--- Data for analysis Enclosed Below ---
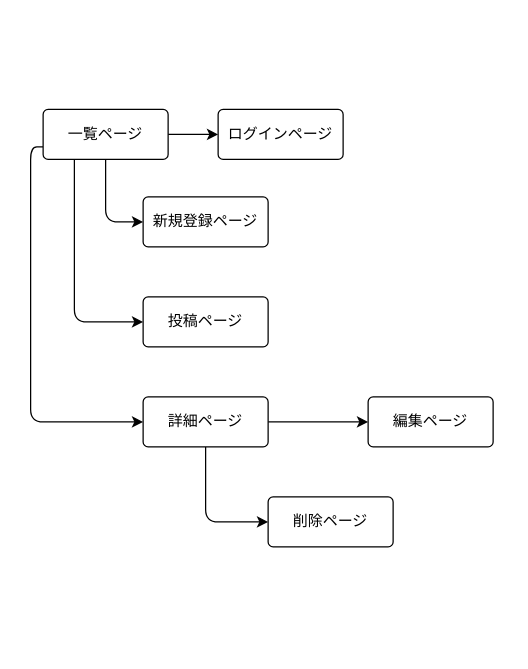
The draw.io diagram transition.dio in umeharaharuki/world_cook, before the edit. Source tidied: cells renumbered, new cells numbered last; positions are measured from the earlier drawing's top-left corner, leaving out a move shared by most shapes. Both pictures are drawn from the tidied source at 125%, with x=0, y=0 at pixel (42, 109).
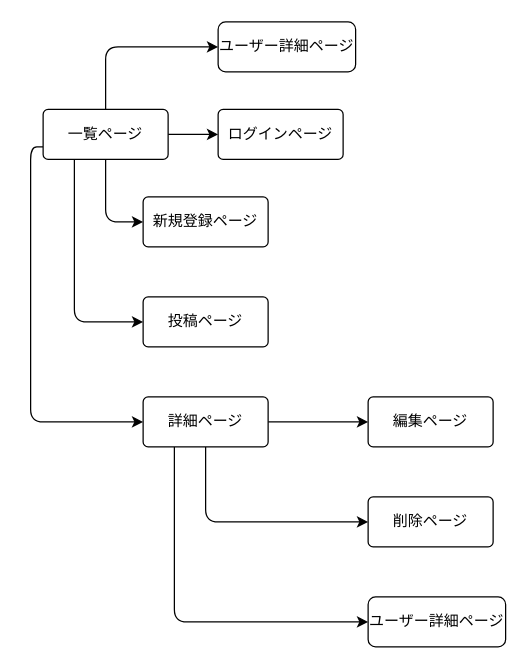
Above is the later version.

The edit, as a diff of the source:
```diff
@@
 <mxGraphModel>
   <root>
     <mxCell id="0" />
     <mxCell id="1" parent="0" />
     <mxCell id="2" style="edgeStyle=none;html=1;exitX=1;exitY=0.5;exitDx=0;exitDy=0;entryX=0;entryY=0.5;entryDx=0;entryDy=0;" parent="1" edge="1" source="6" target="9">
       <mxGeometry relative="1" as="geometry" />
     </mxCell>
     <mxCell id="3" style="edgeStyle=orthogonalEdgeStyle;html=1;exitX=0.5;exitY=1;exitDx=0;exitDy=0;entryX=0;entryY=0.5;entryDx=0;entryDy=0;" parent="1" edge="1" source="6" target="8">
       <mxGeometry relative="1" as="geometry" />
     </mxCell>
     <mxCell id="4" style="edgeStyle=orthogonalEdgeStyle;html=1;exitX=0.25;exitY=1;exitDx=0;exitDy=0;entryX=0;entryY=0.5;entryDx=0;entryDy=0;" parent="1" edge="1" source="6" target="7">
       <mxGeometry relative="1" as="geometry" />
     </mxCell>
     <mxCell id="5" style="edgeStyle=orthogonalEdgeStyle;html=1;exitX=0;exitY=0.75;exitDx=0;exitDy=0;entryX=0;entryY=0.5;entryDx=0;entryDy=0;" parent="1" edge="1" source="6" target="12">
       <mxGeometry relative="1" as="geometry" />
     </mxCell>
+    <mxCell id="15" style="edgeStyle=orthogonalEdgeStyle;html=1;exitX=0.5;exitY=0;exitDx=0;exitDy=0;entryX=0;entryY=0.5;entryDx=0;entryDy=0;" parent="1" edge="1" source="6" target="18">
+      <mxGeometry relative="1" as="geometry" />
+    </mxCell>
     <mxCell id="6" value="一覧ページ" style="rounded=1;arcSize=10;whiteSpace=wrap;html=1;align=center;" parent="1" vertex="1">
       <mxGeometry width="100" height="40" as="geometry" />
     </mxCell>
     <mxCell id="7" value="投稿ページ" style="rounded=1;arcSize=10;whiteSpace=wrap;html=1;align=center;" parent="1" vertex="1">
       <mxGeometry x="80" y="150" width="100" height="40" as="geometry" />
     </mxCell>
     <mxCell id="8" value="新規登録ページ" style="rounded=1;arcSize=10;whiteSpace=wrap;html=1;align=center;" parent="1" vertex="1">
       <mxGeometry x="80" y="70" width="100" height="40" as="geometry" />
     </mxCell>
     <mxCell id="9" value="ログインページ" style="rounded=1;arcSize=10;whiteSpace=wrap;html=1;align=center;" parent="1" vertex="1">
       <mxGeometry x="140" width="100" height="40" as="geometry" />
     </mxCell>
     <mxCell id="10" style="edgeStyle=none;html=1;exitX=1;exitY=0.5;exitDx=0;exitDy=0;" parent="1" edge="1" source="12" target="13">
       <mxGeometry relative="1" as="geometry" />
     </mxCell>
+    <mxCell id="16" style="edgeStyle=orthogonalEdgeStyle;html=1;exitX=0.25;exitY=1;exitDx=0;exitDy=0;entryX=0;entryY=0.5;entryDx=0;entryDy=0;" parent="1" edge="1" source="12" target="17">
+      <mxGeometry relative="1" as="geometry" />
+    </mxCell>
     <mxCell id="11" style="edgeStyle=orthogonalEdgeStyle;html=1;exitX=0.5;exitY=1;exitDx=0;exitDy=0;entryX=0;entryY=0.5;entryDx=0;entryDy=0;" parent="1" edge="1" source="12" target="14">
       <mxGeometry relative="1" as="geometry" />
     </mxCell>
     <mxCell id="12" value="詳細ページ" style="rounded=1;arcSize=10;whiteSpace=wrap;html=1;align=center;" parent="1" vertex="1">
       <mxGeometry x="80" y="230" width="100" height="40" as="geometry" />
     </mxCell>
     <mxCell id="13" value="編集ページ" style="rounded=1;arcSize=10;whiteSpace=wrap;html=1;align=center;" parent="1" vertex="1">
       <mxGeometry x="260" y="230" width="100" height="40" as="geometry" />
     </mxCell>
     <mxCell id="14" value="削除ページ" style="rounded=1;arcSize=10;whiteSpace=wrap;html=1;align=center;" parent="1" vertex="1">
-      <mxGeometry x="180" y="310" width="100" height="40" as="geometry" />
+      <mxGeometry x="260" y="310" width="100" height="40" as="geometry" />
     </mxCell>
+    <mxCell id="17" value="ユーザー詳細ページ" style="rounded=1;whiteSpace=wrap;html=1;" parent="1" vertex="1">
+      <mxGeometry x="260" y="390" width="110" height="40" as="geometry" />
+    </mxCell>
+    <mxCell id="18" value="ユーザー詳細ページ" style="rounded=1;whiteSpace=wrap;html=1;" parent="1" vertex="1">
+      <mxGeometry x="140" y="-70" width="110" height="40" as="geometry" />
+    </mxCell>
   </root>
 </mxGraphModel>
```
--- End of Enclosed Data for analysis ---
Work to complete: Look through the listing and return each line containing the word "none".

Exercise response:
     <mxCell id="2" style="edgeStyle=none;html=1;exitX=1;exitY=0.5;exitDx=0;exitDy=0;entryX=0;entryY=0.5;entryDx=0;entryDy=0;" parent="1" edge="1" source="6" target="9">
     <mxCell id="10" style="edgeStyle=none;html=1;exitX=1;exitY=0.5;exitDx=0;exitDy=0;" parent="1" edge="1" source="12" target="13">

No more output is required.